Feud over fish blots out Mankato mural

It was all smiles a couple of weeks ago in Mankato when a mural on a flood wall was unveiled featuring images of fishes painted by five artists over a month of work. It was to depict what the river would’ve looked like in pre-settlement times.

But the lead artist suggested the community didn’t like the part where a section on fish collided with a landscape.

“We’ll have all the artists work on all the sections, so it will look like one artist did the whole thing,” the lead artist said when starting work in July.

It didn’t.


So the lead artist blotted out the work of her collaborators, KEYC reported.

It was supposed to be a group project by local artists, the TV station reported, but the other artists were told to stop working on the mural so lead artist Julie Johnson-Fahrforth could make what they thought would be minor changes on the mural.

“I left for vacation thinking Julie was making her small changes. She said she wanted to change the clouds, she wanted to change the reflection,” artist Michael Cimino said.


“I just wasn’t satisfied,” she said of the section. “The aesthetics weren’t there and the community wasn’t on board with it either,” Johnson-Fahrforth tells the Mankato Free Press, defending her right to paint over the work of the other artists in the collaboration.

“She said we could all work together on it, and I assumed that was to the very end,” artist Ann Judkins tells the paper.

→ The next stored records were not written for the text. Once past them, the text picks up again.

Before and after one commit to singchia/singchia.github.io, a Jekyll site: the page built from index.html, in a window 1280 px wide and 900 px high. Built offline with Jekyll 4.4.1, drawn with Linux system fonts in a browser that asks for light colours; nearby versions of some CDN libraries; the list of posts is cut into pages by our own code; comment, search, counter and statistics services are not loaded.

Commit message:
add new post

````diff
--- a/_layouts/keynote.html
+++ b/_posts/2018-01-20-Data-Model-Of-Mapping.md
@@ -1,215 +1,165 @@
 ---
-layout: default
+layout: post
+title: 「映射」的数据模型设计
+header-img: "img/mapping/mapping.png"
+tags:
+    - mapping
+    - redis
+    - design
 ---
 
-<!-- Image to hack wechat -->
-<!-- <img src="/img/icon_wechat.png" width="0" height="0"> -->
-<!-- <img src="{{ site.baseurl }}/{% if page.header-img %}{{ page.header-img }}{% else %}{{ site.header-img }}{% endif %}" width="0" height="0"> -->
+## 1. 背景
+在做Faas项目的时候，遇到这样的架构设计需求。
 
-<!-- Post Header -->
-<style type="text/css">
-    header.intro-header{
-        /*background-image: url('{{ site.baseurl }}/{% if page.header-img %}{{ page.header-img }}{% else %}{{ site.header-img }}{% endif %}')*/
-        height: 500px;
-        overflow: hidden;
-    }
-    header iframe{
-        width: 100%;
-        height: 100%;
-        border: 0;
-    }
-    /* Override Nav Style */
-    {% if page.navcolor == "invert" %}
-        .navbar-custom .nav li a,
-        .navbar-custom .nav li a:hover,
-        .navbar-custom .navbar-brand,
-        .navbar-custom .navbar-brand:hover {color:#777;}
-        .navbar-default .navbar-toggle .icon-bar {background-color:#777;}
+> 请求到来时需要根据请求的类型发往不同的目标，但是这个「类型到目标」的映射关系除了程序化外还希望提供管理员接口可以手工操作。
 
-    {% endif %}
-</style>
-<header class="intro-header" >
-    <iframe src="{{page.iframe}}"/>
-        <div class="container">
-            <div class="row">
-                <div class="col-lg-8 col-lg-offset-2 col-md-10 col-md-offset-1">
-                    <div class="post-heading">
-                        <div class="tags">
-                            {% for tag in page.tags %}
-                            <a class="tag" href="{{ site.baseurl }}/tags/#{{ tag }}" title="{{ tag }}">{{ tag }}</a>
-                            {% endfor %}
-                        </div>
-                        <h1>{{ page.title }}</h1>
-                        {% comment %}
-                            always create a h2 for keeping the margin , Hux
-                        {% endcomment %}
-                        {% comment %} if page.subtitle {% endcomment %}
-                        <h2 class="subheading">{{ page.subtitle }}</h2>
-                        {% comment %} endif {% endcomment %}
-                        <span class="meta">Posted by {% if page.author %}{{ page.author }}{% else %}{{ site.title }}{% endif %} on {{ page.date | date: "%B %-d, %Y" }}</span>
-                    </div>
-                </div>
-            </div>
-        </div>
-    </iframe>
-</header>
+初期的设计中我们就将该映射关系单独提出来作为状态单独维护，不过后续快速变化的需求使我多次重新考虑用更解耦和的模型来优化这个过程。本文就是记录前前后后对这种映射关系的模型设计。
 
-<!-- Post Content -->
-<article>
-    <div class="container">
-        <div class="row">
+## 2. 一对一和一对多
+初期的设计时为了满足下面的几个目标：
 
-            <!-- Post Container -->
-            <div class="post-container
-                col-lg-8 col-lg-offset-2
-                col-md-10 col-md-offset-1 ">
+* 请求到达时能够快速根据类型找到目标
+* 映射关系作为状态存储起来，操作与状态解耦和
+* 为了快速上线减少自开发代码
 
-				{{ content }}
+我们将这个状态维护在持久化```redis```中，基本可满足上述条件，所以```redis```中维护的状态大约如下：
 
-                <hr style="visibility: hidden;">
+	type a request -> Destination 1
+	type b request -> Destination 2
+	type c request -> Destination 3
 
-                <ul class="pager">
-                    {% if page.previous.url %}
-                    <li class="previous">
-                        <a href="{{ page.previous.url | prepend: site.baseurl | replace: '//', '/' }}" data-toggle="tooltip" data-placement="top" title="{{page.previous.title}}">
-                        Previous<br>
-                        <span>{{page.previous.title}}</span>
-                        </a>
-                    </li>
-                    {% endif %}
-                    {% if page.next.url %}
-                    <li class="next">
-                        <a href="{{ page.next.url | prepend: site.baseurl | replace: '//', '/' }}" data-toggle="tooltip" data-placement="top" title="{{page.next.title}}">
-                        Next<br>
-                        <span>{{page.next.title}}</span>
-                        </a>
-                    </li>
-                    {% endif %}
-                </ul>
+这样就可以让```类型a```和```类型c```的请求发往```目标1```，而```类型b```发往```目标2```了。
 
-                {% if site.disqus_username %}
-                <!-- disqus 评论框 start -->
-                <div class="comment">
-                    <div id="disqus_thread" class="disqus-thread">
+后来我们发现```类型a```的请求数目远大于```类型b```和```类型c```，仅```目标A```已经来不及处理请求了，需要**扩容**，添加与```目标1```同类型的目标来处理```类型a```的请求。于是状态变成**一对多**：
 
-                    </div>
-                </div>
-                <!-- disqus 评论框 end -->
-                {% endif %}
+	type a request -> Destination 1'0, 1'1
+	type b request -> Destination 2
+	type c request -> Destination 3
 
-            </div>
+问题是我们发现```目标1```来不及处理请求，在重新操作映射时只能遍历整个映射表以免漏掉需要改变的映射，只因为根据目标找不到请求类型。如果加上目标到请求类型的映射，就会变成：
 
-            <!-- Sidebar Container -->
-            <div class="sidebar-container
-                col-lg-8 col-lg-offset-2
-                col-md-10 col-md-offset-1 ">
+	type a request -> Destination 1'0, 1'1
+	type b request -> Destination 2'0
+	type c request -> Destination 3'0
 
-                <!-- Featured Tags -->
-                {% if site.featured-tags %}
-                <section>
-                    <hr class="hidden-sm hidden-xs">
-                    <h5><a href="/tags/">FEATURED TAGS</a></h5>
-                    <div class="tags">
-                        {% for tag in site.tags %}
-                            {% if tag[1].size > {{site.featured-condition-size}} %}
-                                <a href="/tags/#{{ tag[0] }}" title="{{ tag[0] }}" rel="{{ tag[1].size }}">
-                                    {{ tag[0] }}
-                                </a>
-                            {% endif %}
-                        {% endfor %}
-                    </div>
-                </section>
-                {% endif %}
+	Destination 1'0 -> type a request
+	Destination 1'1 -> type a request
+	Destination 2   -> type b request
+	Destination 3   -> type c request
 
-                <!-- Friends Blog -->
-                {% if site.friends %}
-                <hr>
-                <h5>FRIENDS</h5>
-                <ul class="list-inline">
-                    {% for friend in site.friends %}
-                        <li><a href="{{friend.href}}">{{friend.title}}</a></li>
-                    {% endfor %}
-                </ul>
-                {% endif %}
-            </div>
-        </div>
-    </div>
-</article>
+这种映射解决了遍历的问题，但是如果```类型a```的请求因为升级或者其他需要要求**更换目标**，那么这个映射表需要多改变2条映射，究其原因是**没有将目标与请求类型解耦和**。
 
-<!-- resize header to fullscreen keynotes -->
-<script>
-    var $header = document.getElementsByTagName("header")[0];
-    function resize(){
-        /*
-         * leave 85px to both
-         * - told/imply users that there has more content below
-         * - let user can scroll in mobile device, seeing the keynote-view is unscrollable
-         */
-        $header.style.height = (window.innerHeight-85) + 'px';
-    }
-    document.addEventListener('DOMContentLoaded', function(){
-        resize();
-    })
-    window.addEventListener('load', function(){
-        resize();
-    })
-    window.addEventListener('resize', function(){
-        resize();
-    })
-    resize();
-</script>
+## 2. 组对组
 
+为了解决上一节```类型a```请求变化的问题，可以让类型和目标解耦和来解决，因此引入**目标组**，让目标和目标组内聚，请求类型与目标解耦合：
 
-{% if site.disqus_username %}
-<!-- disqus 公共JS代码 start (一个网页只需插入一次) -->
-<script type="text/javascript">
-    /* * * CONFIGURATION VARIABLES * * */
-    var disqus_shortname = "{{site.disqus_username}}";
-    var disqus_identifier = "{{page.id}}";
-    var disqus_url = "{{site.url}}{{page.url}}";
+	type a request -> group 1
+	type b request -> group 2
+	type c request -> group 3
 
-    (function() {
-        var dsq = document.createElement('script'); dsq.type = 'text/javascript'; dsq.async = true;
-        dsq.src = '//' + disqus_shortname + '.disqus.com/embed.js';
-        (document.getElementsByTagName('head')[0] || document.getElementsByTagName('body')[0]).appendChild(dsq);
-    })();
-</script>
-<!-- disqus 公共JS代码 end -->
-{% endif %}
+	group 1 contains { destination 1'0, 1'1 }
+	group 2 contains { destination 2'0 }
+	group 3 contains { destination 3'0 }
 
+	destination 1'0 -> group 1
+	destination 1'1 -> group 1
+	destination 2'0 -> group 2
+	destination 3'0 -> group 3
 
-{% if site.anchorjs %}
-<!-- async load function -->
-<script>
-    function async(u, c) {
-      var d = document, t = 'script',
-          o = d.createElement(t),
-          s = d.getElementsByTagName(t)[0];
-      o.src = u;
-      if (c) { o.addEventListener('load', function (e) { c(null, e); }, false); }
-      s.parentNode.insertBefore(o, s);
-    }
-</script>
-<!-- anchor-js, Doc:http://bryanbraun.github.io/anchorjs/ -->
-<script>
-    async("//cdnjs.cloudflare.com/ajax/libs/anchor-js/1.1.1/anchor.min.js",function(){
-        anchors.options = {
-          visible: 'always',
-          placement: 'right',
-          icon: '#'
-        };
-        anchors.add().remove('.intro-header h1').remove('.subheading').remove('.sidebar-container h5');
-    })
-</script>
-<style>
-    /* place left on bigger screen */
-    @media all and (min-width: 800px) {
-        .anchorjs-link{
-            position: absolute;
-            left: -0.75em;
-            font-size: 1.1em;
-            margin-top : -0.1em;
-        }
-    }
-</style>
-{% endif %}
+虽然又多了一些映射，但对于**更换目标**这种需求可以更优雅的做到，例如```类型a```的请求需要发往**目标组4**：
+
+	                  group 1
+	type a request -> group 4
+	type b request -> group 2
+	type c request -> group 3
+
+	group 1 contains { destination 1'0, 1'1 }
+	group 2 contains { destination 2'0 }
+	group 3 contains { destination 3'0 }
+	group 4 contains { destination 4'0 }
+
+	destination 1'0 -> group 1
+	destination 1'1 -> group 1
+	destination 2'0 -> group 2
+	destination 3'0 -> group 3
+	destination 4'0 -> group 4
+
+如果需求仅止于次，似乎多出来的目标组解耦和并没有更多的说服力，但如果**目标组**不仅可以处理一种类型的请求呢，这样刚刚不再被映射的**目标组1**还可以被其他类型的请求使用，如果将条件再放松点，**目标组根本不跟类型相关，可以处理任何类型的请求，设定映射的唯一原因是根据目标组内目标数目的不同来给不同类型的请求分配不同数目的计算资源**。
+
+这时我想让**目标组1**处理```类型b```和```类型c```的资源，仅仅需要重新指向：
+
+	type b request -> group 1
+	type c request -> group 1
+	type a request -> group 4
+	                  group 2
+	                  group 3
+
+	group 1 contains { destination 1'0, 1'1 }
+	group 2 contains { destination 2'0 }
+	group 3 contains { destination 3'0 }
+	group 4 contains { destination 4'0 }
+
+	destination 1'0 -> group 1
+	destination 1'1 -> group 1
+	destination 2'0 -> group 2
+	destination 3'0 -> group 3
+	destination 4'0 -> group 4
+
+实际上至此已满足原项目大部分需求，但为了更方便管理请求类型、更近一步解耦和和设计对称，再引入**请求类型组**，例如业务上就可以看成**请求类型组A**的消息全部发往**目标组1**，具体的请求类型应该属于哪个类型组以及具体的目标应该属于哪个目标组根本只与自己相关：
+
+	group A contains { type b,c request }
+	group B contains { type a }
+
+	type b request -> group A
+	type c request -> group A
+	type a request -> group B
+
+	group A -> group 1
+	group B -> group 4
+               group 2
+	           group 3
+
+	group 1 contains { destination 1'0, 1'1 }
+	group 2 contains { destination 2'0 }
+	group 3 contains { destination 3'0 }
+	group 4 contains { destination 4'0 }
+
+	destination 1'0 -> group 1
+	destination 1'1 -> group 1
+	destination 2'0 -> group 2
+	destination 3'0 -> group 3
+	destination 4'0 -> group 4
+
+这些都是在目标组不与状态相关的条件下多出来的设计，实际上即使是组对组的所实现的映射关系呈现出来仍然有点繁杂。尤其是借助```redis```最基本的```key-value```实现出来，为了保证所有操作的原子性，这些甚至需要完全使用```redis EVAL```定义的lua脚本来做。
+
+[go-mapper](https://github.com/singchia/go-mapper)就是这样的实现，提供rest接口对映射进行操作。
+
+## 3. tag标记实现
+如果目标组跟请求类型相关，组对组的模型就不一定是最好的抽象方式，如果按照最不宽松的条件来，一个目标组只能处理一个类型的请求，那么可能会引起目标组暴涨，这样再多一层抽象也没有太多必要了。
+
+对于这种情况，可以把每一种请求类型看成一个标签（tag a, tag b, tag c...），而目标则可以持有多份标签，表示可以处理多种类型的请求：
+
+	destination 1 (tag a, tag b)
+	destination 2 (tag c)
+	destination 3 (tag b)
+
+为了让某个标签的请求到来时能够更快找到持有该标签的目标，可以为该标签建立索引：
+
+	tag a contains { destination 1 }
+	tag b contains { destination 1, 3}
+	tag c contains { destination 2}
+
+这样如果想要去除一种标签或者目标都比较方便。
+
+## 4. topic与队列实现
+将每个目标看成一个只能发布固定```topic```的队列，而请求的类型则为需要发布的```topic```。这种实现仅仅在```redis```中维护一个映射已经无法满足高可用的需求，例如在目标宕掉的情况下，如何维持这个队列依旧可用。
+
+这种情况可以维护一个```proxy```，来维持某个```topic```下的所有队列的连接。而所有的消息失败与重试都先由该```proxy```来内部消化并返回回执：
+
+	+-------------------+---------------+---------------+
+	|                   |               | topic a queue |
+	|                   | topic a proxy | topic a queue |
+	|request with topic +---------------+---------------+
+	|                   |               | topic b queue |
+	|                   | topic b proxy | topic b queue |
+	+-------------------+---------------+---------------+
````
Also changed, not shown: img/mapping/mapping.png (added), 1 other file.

  • Jack

    Another group project gone awry.

  • John

    Looks like the lead artist fired up the blowtorch and started in on her bridges with the community/other artists. Yikes.

  • John O.

    “It’s my way or the waterway.”

  • Rob

    A fish feud! Gotta love it. Yet another example of how getting artists to work together is like herding cats. Or in this case, catfish.

  • Gary F

    I’m not completely certain, but the fish on left don’t really look like fish in the river by Mankato? I would have thought bullheads, catfish, rock bass, small mouth bass, and sunfish. Those look like saltwater fish.

    • Rob

      Details, details.

      • BJ

        pre settlement times?.

  • Mike Worcester

    Unfortunately incidents like this serve as fodder for the general perception that artists are temperamental, peevish, and difficult to work with. I like the line of one of the scorned artists: “The worst case would be if the controversy surrounding it led to fewer opportunities for public art in the future,” True that.

    (My spidey sense wants me to wonder if there are personality issues involved in this situation also.)

  • rev2000

    Typical jar headed Scandanavian Minnesotan response …gotta bitch about something. Any public works artist who makes camp in Minnesota deserves a medal for courage above and beyond–or a competency hearing.

    • John

      I don’t know. . . sending all the other artists away so she could make alterations, and then painting over large swaths of the project.

      That sounds pretty passive-aggressive Minnesotan to me.

      • rev2000

        True . . . good point.

  • MarkUp

    In college one of the early courses I took in theater-craft involved everyone making a different model of the set as they envisioned it. We all turned them in on the same day and the professor lead us out into the parking lot. He put them all in a pile, doused them with lighter fluid, and burned them in front of us. The lesson, he explained, was don’t get overly attached to your artistic vision of the project. You’re collaborating with a dozen or more artists with a dozen or more competing visions; Artist Directors are the leaders on that vision and get the final say in any artistic contributions, no matter how much you liked what you did or how hard you worked on it.

    As leader on the mural, Johnson-Fahrforth has every right to make whatever changes she deems necessary. Everyone is behaving respectfully and that speaks highly of the maturity of the artists involved, but I can sympathize with the other artists. I wasn’t happy watching my model burn that day either.

    Another lesson to take away: Be wary of any “democratic process” that involves a designated leader.